**Data provided**.
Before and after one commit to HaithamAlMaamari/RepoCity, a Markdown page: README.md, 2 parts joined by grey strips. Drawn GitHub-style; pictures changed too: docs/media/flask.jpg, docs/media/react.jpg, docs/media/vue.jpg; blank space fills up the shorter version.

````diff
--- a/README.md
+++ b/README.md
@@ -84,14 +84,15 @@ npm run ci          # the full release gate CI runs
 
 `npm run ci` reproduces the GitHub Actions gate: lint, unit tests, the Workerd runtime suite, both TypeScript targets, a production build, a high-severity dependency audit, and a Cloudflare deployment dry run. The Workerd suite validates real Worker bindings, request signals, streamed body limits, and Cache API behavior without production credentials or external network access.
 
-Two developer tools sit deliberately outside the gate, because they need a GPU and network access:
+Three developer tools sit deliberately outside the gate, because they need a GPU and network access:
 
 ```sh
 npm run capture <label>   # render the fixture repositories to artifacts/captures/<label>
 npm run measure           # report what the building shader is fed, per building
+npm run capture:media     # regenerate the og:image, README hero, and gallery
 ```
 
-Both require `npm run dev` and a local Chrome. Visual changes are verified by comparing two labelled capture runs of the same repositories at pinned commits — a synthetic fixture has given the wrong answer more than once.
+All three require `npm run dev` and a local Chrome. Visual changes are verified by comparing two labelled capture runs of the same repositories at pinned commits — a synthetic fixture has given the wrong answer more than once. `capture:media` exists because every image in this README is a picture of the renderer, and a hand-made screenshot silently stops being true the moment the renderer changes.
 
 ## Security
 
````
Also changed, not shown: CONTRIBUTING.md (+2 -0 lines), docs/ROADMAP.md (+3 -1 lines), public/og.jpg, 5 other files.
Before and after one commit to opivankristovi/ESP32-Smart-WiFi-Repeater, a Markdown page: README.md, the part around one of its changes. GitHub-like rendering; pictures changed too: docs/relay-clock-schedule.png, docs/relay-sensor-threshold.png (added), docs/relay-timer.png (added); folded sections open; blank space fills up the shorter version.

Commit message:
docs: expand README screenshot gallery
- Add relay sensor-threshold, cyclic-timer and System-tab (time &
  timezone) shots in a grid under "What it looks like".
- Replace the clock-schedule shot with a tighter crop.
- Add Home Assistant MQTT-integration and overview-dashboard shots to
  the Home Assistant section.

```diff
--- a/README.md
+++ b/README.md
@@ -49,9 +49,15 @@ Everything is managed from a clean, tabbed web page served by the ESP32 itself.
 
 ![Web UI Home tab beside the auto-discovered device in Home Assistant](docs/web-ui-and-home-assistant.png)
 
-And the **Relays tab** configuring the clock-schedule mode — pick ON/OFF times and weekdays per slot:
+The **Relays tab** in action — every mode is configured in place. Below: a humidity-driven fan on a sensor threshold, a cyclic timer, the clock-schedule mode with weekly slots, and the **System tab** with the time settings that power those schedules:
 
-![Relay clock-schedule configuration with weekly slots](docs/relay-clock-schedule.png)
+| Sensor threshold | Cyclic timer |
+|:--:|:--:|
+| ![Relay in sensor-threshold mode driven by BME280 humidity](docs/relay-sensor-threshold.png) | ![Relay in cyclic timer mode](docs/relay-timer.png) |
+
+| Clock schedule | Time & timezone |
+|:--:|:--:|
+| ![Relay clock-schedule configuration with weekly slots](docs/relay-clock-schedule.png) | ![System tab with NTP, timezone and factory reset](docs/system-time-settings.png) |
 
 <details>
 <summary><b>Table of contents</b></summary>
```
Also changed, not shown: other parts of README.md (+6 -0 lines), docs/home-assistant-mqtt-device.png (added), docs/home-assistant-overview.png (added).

**Exercise requirements**. Your answer must be the complete listing, reproduced exactly.

**Exercise answer**.
Before and after one commit to HaithamAlMaamari/RepoCity, a Markdown page: README.md, 2 parts joined by grey strips. Drawn GitHub-style; pictures changed too: docs/media/flask.jpg, docs/media/react.jpg, docs/media/vue.jpg; blank space fills up the shorter version.

````diff
--- a/README.md
+++ b/README.md
@@ -84,14 +84,15 @@ npm run ci          # the full release gate CI runs
 
 `npm run ci` reproduces the GitHub Actions gate: lint, unit tests, the Workerd runtime suite, both TypeScript targets, a production build, a high-severity dependency audit, and a Cloudflare deployment dry run. The Workerd suite validates real Worker bindings, request signals, streamed body limits, and Cache API behavior without production credentials or external network access.
 
-Two developer tools sit deliberately outside the gate, because they need a GPU and network access:
+Three developer tools sit deliberately outside the gate, because they need a GPU and network access:
 
 ```sh
 npm run capture <label>   # render the fixture repositories to artifacts/captures/<label>
 npm run measure           # report what the building shader is fed, per building
+npm run capture:media     # regenerate the og:image, README hero, and gallery
 ```
 
-Both require `npm run dev` and a local Chrome. Visual changes are verified by comparing two labelled capture runs of the same repositories at pinned commits — a synthetic fixture has given the wrong answer more than once.
+All three require `npm run dev` and a local Chrome. Visual changes are verified by comparing two labelled capture runs of the same repositories at pinned commits — a synthetic fixture has given the wrong answer more than once. `capture:media` exists because every image in this README is a picture of the renderer, and a hand-made screenshot silently stops being true the moment the renderer changes.
 
 ## Security
 
````
Also changed, not shown: CONTRIBUTING.md (+2 -0 lines), docs/ROADMAP.md (+3 -1 lines), public/og.jpg, 5 other files.
Before and after one commit to opivankristovi/ESP32-Smart-WiFi-Repeater, a Markdown page: README.md, the part around one of its changes. GitHub-like rendering; pictures changed too: docs/relay-clock-schedule.png, docs/relay-sensor-threshold.png (added), docs/relay-timer.png (added); folded sections open; blank space fills up the shorter version.

Commit message:
docs: expand README screenshot gallery
- Add relay sensor-threshold, cyclic-timer and System-tab (time &
  timezone) shots in a grid under "What it looks like".
- Replace the clock-schedule shot with a tighter crop.
- Add Home Assistant MQTT-integration and overview-dashboard shots to
  the Home Assistant section.

```diff
--- a/README.md
+++ b/README.md
@@ -49,9 +49,15 @@ Everything is managed from a clean, tabbed web page served by the ESP32 itself.
 
 ![Web UI Home tab beside the auto-discovered device in Home Assistant](docs/web-ui-and-home-assistant.png)
 
-And the **Relays tab** configuring the clock-schedule mode — pick ON/OFF times and weekdays per slot:
+The **Relays tab** in action — every mode is configured in place. Below: a humidity-driven fan on a sensor threshold, a cyclic timer, the clock-schedule mode with weekly slots, and the **System tab** with the time settings that power those schedules:
 
-![Relay clock-schedule configuration with weekly slots](docs/relay-clock-schedule.png)
+| Sensor threshold | Cyclic timer |
+|:--:|:--:|
+| ![Relay in sensor-threshold mode driven by BME280 humidity](docs/relay-sensor-threshold.png) | ![Relay in cyclic timer mode](docs/relay-timer.png) |
+
+| Clock schedule | Time & timezone |
+|:--:|:--:|
+| ![Relay clock-schedule configuration with weekly slots](docs/relay-clock-schedule.png) | ![System tab with NTP, timezone and factory reset](docs/system-time-settings.png) |
 
 <details>
 <summary><b>Table of contents</b></summary>
```
Also changed, not shown: other parts of README.md (+6 -0 lines), docs/home-assistant-mqtt-device.png (added), docs/home-assistant-overview.png (added).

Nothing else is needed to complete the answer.